When she becomes a soldier, she does a variety things for the war effort and even better, she fights on the right side --the Union. From soldier to "nurse" to stretcher barrier to mail carrier to spy...it's one adventure after another. She even paints herself black and poses as a Negro to break in the Confederate ranks, and that means exposing herself to whippings and beatings. That takes gumption!
She has conflicting emotions as the story unfolds. She loves a man. You can dress as a dude but you cannot turn off women's baser instincts.
An irritation for me, however, was that the story (and it doesn't appear to be marketed as Christian fiction) goes on and on about faith, scripture, the bible... I read Christian Fiction but today's Christian fiction authors--most of the ones I read--don't beat me over the head with religion every five seconds. This book went way overboard.
But when it really went downhill was the 65% point, when Jaimie enters the picture. If you don't like spoilers, read no further, but I have to say this in order to express just why this didn't set well with me...
The story went from featuring an overly pious, Bible-thumping woman to a woman who is having sexual relations with a married man. And you know what? I was actually okay with that. So she's a sinner. She regrets her actions, la de da. This is real life. It seems to me the folks who thump their Bibles the loudest are often the ones with the most secrets... BUT what I didn't like is that Emma falls for a man such as Jaimie and after all her piety, it's so....nonchalant and doesn't suit her character at all.

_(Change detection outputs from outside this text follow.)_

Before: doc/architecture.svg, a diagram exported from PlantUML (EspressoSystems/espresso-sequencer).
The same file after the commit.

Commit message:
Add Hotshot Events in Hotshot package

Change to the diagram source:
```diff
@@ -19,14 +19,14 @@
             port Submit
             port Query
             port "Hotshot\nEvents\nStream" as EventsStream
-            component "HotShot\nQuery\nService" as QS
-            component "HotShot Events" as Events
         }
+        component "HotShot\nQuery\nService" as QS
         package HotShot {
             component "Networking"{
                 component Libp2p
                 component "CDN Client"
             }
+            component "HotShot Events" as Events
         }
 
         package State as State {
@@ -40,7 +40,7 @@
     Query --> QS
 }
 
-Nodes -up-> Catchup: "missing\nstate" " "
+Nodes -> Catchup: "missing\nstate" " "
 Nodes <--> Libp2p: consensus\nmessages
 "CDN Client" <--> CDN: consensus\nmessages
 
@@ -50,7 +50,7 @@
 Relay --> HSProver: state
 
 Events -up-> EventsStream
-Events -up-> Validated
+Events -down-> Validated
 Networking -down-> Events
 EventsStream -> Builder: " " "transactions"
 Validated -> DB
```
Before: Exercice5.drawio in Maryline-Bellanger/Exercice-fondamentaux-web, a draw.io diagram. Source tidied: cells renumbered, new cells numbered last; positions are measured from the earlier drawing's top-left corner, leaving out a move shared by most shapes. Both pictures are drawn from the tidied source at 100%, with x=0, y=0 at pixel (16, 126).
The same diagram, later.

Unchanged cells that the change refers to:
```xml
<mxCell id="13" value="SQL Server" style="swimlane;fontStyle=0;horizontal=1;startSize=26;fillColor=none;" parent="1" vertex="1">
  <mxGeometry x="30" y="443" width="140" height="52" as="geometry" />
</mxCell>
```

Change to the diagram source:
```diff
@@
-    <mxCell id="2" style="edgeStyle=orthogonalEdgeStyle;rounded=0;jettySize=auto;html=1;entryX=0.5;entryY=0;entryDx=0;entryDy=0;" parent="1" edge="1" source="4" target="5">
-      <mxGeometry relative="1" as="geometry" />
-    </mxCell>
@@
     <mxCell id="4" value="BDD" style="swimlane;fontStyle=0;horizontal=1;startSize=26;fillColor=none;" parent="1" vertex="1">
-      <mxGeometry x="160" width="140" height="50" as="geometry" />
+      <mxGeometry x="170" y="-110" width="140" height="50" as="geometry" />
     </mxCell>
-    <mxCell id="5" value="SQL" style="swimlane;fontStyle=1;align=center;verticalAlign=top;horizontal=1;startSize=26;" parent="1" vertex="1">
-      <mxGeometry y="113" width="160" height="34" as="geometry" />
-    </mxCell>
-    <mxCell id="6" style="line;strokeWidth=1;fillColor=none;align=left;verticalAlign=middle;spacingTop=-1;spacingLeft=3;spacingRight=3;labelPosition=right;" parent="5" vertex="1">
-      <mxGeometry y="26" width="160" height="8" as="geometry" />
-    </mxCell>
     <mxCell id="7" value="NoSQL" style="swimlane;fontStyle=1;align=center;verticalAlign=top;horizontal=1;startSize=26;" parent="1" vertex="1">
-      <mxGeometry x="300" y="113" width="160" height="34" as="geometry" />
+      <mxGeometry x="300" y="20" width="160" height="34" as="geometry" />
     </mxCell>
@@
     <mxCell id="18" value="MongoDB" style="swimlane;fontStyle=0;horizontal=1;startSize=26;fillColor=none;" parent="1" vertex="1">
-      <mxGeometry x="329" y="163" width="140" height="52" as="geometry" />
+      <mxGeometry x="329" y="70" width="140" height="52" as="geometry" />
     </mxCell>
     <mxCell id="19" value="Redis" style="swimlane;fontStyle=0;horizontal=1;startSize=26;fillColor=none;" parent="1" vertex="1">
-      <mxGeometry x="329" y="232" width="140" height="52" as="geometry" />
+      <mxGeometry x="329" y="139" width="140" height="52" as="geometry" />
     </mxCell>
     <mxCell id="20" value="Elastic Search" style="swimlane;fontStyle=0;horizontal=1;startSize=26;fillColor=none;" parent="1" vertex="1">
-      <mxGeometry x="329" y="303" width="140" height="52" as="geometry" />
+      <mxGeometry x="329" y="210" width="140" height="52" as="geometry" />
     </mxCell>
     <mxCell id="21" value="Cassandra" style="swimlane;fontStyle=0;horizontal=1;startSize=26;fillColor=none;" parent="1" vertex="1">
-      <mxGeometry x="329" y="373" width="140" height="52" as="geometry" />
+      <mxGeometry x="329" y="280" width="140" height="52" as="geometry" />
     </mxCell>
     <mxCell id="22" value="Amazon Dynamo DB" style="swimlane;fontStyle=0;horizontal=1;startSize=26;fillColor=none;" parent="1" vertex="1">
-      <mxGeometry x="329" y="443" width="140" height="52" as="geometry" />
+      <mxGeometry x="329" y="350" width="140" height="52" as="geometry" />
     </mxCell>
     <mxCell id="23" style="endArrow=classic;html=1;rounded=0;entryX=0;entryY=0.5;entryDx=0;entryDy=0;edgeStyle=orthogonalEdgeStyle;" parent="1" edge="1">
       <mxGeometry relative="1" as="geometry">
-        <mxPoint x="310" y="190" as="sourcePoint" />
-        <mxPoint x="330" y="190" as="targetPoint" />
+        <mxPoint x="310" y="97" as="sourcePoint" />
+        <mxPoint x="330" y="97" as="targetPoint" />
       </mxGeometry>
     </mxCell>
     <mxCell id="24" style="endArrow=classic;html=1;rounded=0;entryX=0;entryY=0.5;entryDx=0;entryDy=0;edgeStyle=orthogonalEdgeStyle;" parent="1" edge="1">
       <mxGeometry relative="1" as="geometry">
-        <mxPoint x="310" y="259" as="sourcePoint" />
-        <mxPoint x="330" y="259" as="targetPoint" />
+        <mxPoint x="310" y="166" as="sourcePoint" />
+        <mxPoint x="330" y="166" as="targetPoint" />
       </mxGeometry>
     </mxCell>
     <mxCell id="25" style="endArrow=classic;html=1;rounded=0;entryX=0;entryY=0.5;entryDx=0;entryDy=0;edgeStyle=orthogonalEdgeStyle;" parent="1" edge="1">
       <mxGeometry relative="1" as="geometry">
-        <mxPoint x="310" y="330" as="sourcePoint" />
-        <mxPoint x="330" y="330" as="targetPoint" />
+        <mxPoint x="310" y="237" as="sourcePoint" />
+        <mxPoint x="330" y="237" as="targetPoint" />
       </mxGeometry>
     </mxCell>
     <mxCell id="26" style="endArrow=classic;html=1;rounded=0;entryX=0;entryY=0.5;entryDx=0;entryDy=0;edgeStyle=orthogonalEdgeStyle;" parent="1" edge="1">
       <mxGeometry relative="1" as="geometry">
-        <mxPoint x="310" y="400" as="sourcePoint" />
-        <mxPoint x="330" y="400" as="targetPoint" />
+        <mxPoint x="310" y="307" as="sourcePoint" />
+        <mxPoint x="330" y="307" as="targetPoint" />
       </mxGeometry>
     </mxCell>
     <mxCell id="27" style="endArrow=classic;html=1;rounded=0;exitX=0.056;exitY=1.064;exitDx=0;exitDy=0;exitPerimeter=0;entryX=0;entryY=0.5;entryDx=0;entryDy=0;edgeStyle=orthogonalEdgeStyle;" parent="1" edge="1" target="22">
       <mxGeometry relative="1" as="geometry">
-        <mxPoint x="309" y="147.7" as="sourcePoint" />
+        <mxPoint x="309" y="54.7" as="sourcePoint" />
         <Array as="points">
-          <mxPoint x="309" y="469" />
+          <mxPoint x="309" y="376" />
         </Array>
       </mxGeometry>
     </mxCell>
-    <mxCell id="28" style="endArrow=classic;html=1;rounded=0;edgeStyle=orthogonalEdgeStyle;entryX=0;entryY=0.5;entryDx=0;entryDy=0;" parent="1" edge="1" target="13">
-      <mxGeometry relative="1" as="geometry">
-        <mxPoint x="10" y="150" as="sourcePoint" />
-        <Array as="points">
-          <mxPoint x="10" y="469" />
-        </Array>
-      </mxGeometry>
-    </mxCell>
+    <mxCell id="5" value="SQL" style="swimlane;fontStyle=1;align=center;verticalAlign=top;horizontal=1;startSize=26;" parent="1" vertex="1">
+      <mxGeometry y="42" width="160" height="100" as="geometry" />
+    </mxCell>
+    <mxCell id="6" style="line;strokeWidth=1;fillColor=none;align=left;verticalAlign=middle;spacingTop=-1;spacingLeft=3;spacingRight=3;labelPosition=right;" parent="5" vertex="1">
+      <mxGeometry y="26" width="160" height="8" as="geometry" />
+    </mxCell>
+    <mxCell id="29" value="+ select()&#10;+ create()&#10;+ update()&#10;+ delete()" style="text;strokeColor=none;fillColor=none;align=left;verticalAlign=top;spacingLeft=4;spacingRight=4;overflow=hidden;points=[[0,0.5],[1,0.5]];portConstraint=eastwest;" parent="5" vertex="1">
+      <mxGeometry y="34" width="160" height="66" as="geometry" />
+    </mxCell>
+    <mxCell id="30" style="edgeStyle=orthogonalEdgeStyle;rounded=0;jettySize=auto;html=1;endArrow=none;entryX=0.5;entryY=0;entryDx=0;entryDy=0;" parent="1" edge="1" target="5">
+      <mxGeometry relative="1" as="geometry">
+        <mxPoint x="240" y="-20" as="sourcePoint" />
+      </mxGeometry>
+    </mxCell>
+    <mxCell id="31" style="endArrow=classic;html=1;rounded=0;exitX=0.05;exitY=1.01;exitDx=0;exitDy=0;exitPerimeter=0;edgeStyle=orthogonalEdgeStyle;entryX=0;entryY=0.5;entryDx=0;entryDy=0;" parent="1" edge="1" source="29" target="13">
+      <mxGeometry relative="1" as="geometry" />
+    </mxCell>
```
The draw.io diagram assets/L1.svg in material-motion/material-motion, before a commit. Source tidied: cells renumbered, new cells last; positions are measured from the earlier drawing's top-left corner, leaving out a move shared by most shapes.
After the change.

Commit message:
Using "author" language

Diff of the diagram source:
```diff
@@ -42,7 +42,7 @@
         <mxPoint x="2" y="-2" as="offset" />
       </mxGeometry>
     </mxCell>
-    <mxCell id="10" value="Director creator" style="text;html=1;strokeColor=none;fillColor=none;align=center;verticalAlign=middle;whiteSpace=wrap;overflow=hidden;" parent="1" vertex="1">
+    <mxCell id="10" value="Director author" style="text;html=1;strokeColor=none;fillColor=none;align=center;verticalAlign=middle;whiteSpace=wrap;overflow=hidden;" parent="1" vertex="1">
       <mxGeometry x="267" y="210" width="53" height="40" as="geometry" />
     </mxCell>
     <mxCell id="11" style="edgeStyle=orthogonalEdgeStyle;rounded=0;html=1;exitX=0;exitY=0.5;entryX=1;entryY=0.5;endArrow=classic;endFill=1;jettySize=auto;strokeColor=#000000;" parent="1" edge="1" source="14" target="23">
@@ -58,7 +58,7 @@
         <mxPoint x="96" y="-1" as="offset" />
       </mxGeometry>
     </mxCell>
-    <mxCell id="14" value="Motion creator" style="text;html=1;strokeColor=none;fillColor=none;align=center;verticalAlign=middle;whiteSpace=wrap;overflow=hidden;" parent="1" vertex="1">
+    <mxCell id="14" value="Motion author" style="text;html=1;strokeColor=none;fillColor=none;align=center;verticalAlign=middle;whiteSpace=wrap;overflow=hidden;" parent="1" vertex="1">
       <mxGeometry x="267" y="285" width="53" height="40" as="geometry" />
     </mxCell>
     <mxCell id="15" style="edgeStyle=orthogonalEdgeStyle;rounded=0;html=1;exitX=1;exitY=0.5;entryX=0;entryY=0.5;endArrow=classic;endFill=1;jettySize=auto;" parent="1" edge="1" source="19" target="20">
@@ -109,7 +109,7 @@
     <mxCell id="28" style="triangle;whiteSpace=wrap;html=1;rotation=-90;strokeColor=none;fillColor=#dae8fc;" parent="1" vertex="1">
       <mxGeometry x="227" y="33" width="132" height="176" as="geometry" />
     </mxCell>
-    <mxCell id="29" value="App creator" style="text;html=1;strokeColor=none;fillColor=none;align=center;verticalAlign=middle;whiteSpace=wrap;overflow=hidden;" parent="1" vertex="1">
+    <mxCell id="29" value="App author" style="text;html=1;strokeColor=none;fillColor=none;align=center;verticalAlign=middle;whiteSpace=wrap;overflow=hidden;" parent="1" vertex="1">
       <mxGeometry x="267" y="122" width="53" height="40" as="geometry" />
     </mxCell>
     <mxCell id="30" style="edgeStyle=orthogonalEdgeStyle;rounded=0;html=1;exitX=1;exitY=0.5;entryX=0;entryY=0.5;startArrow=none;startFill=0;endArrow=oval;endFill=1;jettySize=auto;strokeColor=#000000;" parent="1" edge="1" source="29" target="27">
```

That she must share him, she accepted as fact and privately regretted on many levels. She wished no harm to the faceless Mary back in New York. She felt badly about wronging her, but she was certain that if she had not become Jaimie's lover, someone else would have.
How does that make it okay? As I said above, this attitude simply doesn't suit her or go along with the Emma we've come to know at that point. And since the author had to take this route and add a love interest, why did it have to be an A-hole? An A-hole who was willing to sodomize her, thinking she was his young male tentmate?
Liked some of it; disliked some of it.
I received this on LibraryThing Early Reviewers.